> What you are asked to do
All lines holding the string "alpha" should be copied from the data below.

> Items from a dataset
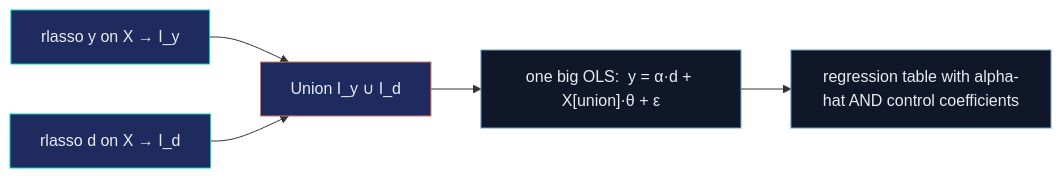
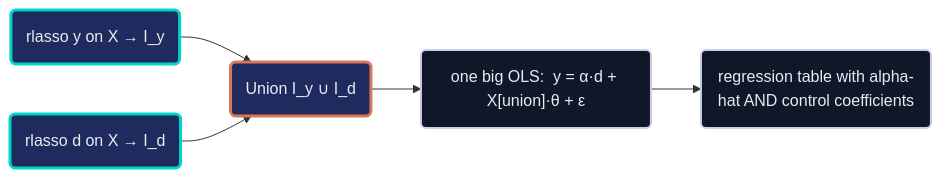
One commit to cmg777/starter-academic-v501 changed the third of 4 diagrams in content/post/stata_double_lasso/index.md. Above: the diagram before and after it, drawn with Mermaid. The commit also changed other lines of this file and 13 other files, not shown here.

First line of the commit message:
content(mermaid): restyle flowcharts in Stata posts, batch 1 of 2

````diff
--- a/content/post/stata_double_lasso/index.md
+++ b/content/post/stata_double_lasso/index.md
@@ -440,12 +440,13 @@
 ```mermaid
 flowchart LR
-    L1["rlasso y on X &rarr; I_y"] --> U["Union I_y &cup; I_d"]
-    L2["rlasso d on X &rarr; I_d"] --> U
-    U --> O["one big OLS:&nbsp; y = &alpha;&middot;d + X[union]&middot;&theta; + &epsilon;"]
-    O --> R["regression table with alpha-hat AND control coefficients"]
-    style L1 fill:#1f2b5e,stroke:#00d4c8,color:#e8ecf2
-    style L2 fill:#1f2b5e,stroke:#00d4c8,color:#e8ecf2
-    style U fill:#1f2b5e,stroke:#d97757,color:#e8ecf2
-    style O fill:#0f1729,stroke:#6a9bcc,color:#e8ecf2
-    style R fill:#0f1729,stroke:#6a9bcc,color:#e8ecf2
+    L1("rlasso y on X &rarr; I_y") --> U("Union I_y &cup; I_d")
+    L2("rlasso d on X &rarr; I_d") --> U
+    U --> O("one big OLS:&nbsp; y = &alpha;&middot;d + X[union]&middot;&theta; + &epsilon;")
+    O --> R("regression table with alpha-hat AND control coefficients")
+    classDef teal fill:#1f2b5e,stroke:#00d4c8,stroke-width:3px,color:#e8ecf2
+    classDef orange fill:#1f2b5e,stroke:#d97757,stroke-width:3px,color:#e8ecf2
+    classDef anchor fill:#0f1729,stroke:#c8d0e0,stroke-width:2px,color:#e8ecf2
+    class L1,L2 teal
+    class U orange
+    class O,R anchor
 ```
````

> Result of the task
-    U --> O["one big OLS:&nbsp; y = &alpha;&middot;d + X[union]&middot;&theta; + &epsilon;"]
-    O --> R["regression table with alpha-hat AND control coefficients"]
+    U --> O("one big OLS:&nbsp; y = &alpha;&middot;d + X[union]&middot;&theta; + &epsilon;")
+    O --> R("regression table with alpha-hat AND control coefficients")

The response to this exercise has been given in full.